Accountants generally have a wealth of data which makes them vulnerable to external cyber-attacks and internal malicious data breaches.  Unfortunately, the financial consequences of these incidents could about to be exacerbated due to recent case law Lloyd v Google LLC [2019] EWCA Civ 1599.  This judgment, when given at first instance, paved the way for claimants in principle to claim damages for data losses irrespective of whether they had suffered financial loss.  In October 2019 this potential increased as the Court of Appeal confirmed that claimants as part of a class action did not each individually need to prove their losses but that it was sufficient for one “test” case to prove their losses which would then apply to all other claimants in the class action (irrespective of their own particular circumstances). In short, potentially paving the way for something more akin to the US style of group litigation. A somewhat worrying trend and something that no-one other than claimant lawyers should relish!

Damages for loss of data are notoriously difficult to predict but figures (per claimant) of between £2,500 to £12,500 are not uncommon.  Assuming data records of 40,000 have been breached this could equate to potential claims in the realms of £100 million to £500 million.  Against this backdrop it is certainly within the realms of possibility that the claims companies casting their nets for a replacement for the PPI miss-selling saga will latch onto this possibility with vigour.  Therefore, another timely reminder to carefully revisit your potential exposures both in terms of prevention (software and training) and cure (insurance – risk transfer).

How to mitigate some of the most common claims

1. Send an engagement letter – sounds simple but this will be the starting point in assessing the validity of any claim:  

  • Who is the client (avoiding any conflict scenarios)
  • What was the scope of your work?
  • What did you expressly state you would not be advising on (e.g. tax implications of a transaction)

2. Keep accurate file notes – this can be key in any dispute and can reduce the likelihood of a ‘he said/she said’ scenario.  At best, they can prevent a claim getting traction and at worst you have evidence supporting the advice that you gave.

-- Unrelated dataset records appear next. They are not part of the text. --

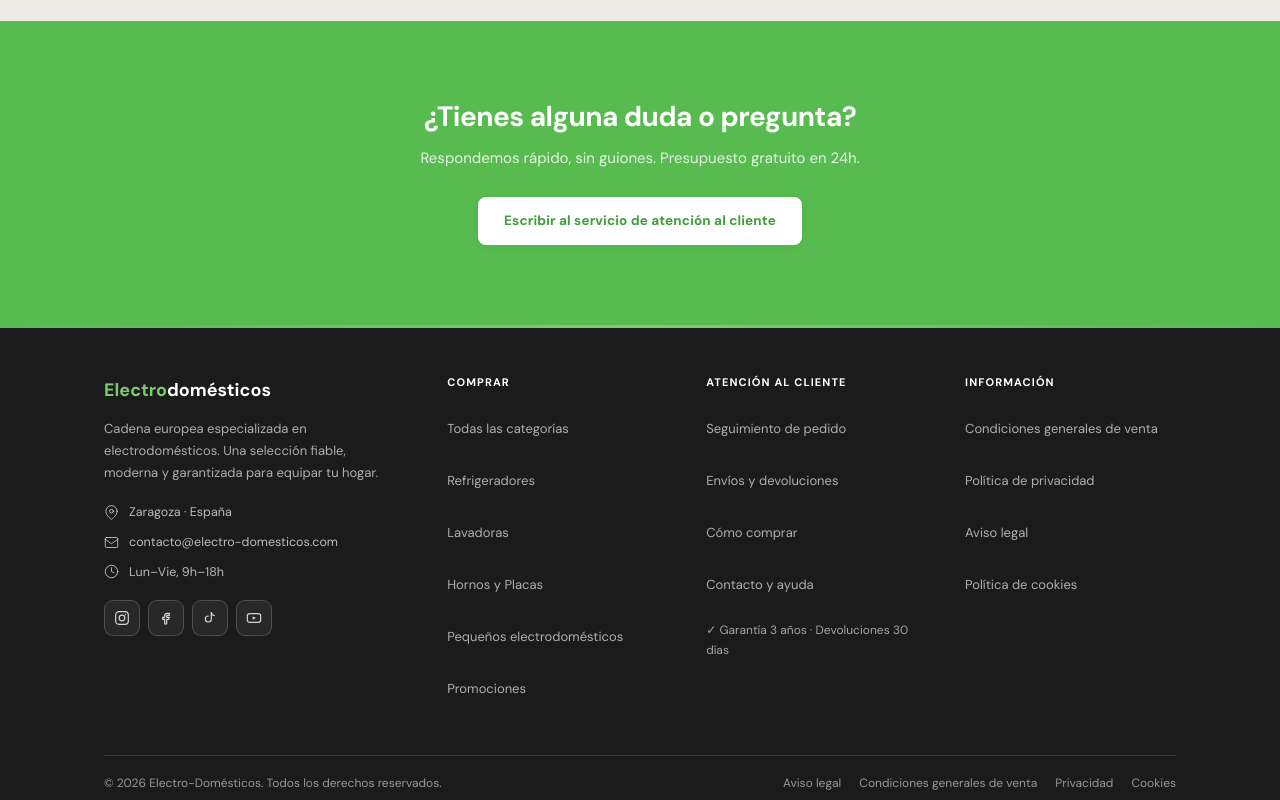
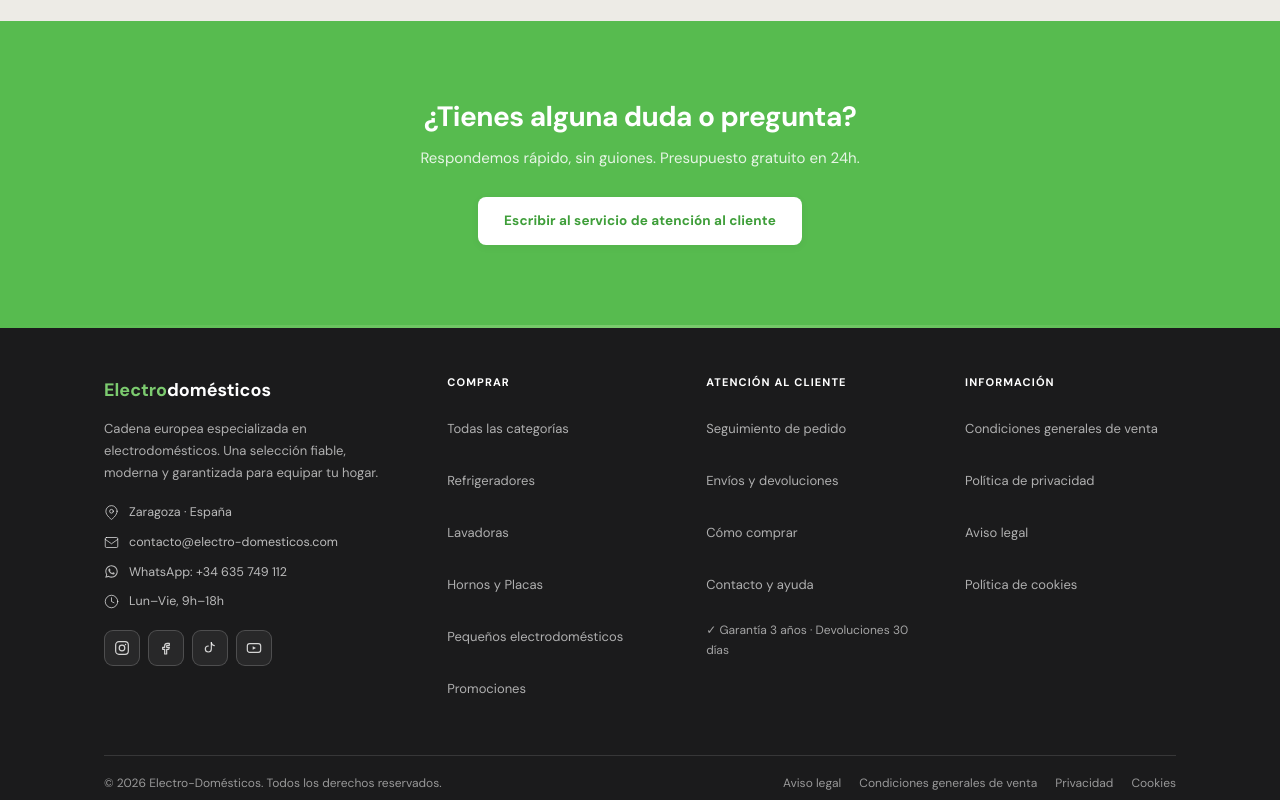
Before and after one commit to autokompetenz/electro-store, a React (Vite) app: page / in a window 1280 px wide. Shown: the part 9140-9940 px from the top of the page. Built offline with nearby package versions, Linux system fonts and the light colour scheme; no server answers.

Commit message:
feat(contact): numero WhatsApp service client (+34 635 749 112) - icone, lien wa.me dans le footer et la page contact

```diff
--- a/src/components/Footer.jsx
+++ b/src/components/Footer.jsx
@@ -1,5 +1,6 @@
 import { Link } from 'react-router-dom';
-import { MapPinIcon, MailIcon, ClockIcon, InstagramIcon, FacebookIcon, TikTokIcon, YouTubeIcon } from './Icons';
+import { MapPinIcon, MailIcon, ClockIcon, WhatsAppIcon, InstagramIcon, FacebookIcon, TikTokIcon, YouTubeIcon } from './Icons';
+import { company } from '../data/company';
 
 export default function Footer() {
   return (
@@ -31,6 +32,14 @@ export default function Footer() {
               <span style={{ display: 'flex', alignItems: 'center', gap: 10, color: 'rgba(255,255,255,0.7)' }}>
                 <MailIcon size={15} /> contacto@electro-domesticos.com
               </span>
+              <a
+                href={company.whatsappUrl}
+                target="_blank"
+                rel="noopener noreferrer"
+                style={{ display: 'flex', alignItems: 'center', gap: 10, color: 'rgba(255,255,255,0.7)', textDecoration: 'none' }}
+              >
+                <WhatsAppIcon size={15} /> WhatsApp: {company.phone}
+              </a>
               <span style={{ display: 'flex', alignItems: 'center', gap: 10, color: 'rgba(255,255,255,0.7)' }}>
                 <ClockIcon size={15} /> Lun–Vie, 9h–18h
               </span>
--- a/src/components/Icons.jsx
+++ b/src/components/Icons.jsx
@@ -297,3 +297,11 @@ export function YouTubeIcon({ size = 18 }) {
     </svg>
   );
 }
+
+export function WhatsAppIcon({ size = 18 }) {
+  return (
+    <svg width={size} height={size} viewBox="0 0 24 24" fill="currentColor" aria-hidden="true">
+      <path d="M12.04 2C6.58 2 2.13 6.45 2.13 11.91c0 1.75.46 3.45 1.32 4.95L2 22l5.25-1.38a9.9 9.9 0 004.79 1.22h.01c5.46 0 9.91-4.45 9.91-9.91S17.5 2 12.04 2zm0 18.15h-.01a8.2 8.2 0 01-4.19-1.15l-.3-.18-3.12.82.83-3.04-.2-.31a8.2 8.2 0 01-1.26-4.38c0-4.54 3.7-8.23 8.25-8.23a8.19 8.19 0 018.23 8.24c0 4.54-3.69 8.23-8.23 8.23zm4.52-6.16c-.25-.12-1.47-.72-1.69-.81-.23-.08-.39-.12-.56.12-.16.25-.64.81-.79.97-.14.17-.29.19-.54.06-.25-.12-1.05-.39-2-1.23-.74-.66-1.24-1.47-1.38-1.72-.15-.25-.02-.38.11-.51.11-.11.25-.29.37-.43.12-.15.16-.25.25-.41.08-.17.04-.31-.02-.43-.06-.12-.56-1.34-.76-1.84-.2-.48-.4-.42-.56-.43h-.48c-.17 0-.43.06-.66.31-.22.25-.86.85-.86 2.07 0 1.22.89 2.4 1.01 2.56.12.17 1.75 2.67 4.23 3.74.59.26 1.05.41 1.41.52.59.19 1.13.16 1.56.1.48-.07 1.47-.6 1.68-1.18.21-.58.21-1.07.14-1.18-.06-.11-.22-.17-.47-.29z" />
+    </svg>
+  );
+}
--- a/src/data/company.js
+++ b/src/data/company.js
@@ -12,5 +12,7 @@ export const company = {
   emailSales: 'ventas@electro-domesticos.com',
   emailSupport: 'atencioncliente@electro-domesticos.com',
   web: 'www.electro-domesticos.com',
+  phone: '+34 635 749 112',
+  whatsappUrl: 'https://wa.me/34635749112',
   updated: '10/09/2026',
 };
--- a/src/pages/Contact.jsx
+++ b/src/pages/Contact.jsx
@@ -1,5 +1,6 @@
 import { useState } from 'react';
-import { MapPinIcon, MailIcon, ClockIcon } from '../components/Icons';
+import { MapPinIcon, MailIcon, ClockIcon, WhatsAppIcon } from '../components/Icons';
+import { company } from '../data/company';
 import { sendMessage } from '../api';
 
 export default function Contact() {
@@ -95,11 +96,20 @@ export default function Contact() {
             {[
               { icon: <MapPinIcon />, title: 'Dirección', text: 'Ronda del Canal Imperial de Aragón,\n18-20 · 50197 Zaragoza, España' },
               { icon: <MailIcon />, title: 'Correo electrónico', text: 'contacto@electro-domesticos.com\nRespuesta en 24h' },
+              { icon: <WhatsAppIcon />, title: 'WhatsApp', text: `${company.phone}\nAtención al cliente`, href: company.whatsappUrl },
               { icon: <ClockIcon />, title: 'Horario', text: 'Lunes – Viernes\n9:00 – 18:00' },
-            ].map(card => (
-              <div key={card.title} className="card" style={{
+            ].map(card => {
+              const Card = card.href ? 'a' : 'div';
+              return (
+                <Card
+                  key={card.title}
+                  className="card"
+                  {...(card.href ? { href: card.href, target: '_blank', rel: 'noopener noreferrer' } : {})}
+                  style={{
                     padding: 'clamp(16px, 3vw, 22px)', display: 'flex', gap: 14,
-              }}>
+                    textDecoration: 'none', color: 'inherit',
+                  }}
+                >
                   <div style={{
                     width: 40, height: 40, borderRadius: 10, flexShrink: 0,
                     background: 'var(--terracotta-bg)', border: '1px solid var(--terracotta-border)',
@@ -114,8 +124,9 @@ export default function Contact() {
                       {card.text}
                     </p>
                   </div>
-              </div>
-            ))}
+                </Card>
+              );
+            })}
           </div>
         </div>
       </div>
```
Lines whose indentation alone changed are shown as unchanged.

3. As regards cyber attacks/data breaches, prevention is better than cure. Ensure that data management and training of all staff who have access to data is as good as it can be.  That said, there is very much an air of inevitability in this arena – if even the large multi-national companies are being compromised what hope is there for businesses with much smaller IT and training budgets? Perhaps the key is to ensure that you have adequate protection in the event of a breach. Transferring the risk with the purchase of a cyber insurance policy designed to respond to these specific risks can be very cost-effective and provide that piece of mind should the worst happen. 

If you would like to find out more about our Professional Indemnity Insurance, click here. To discuss any of the above or your Professional Indemnity Insurance requirements in more detail, please contact Marsh Commercial on 0345 894 4684.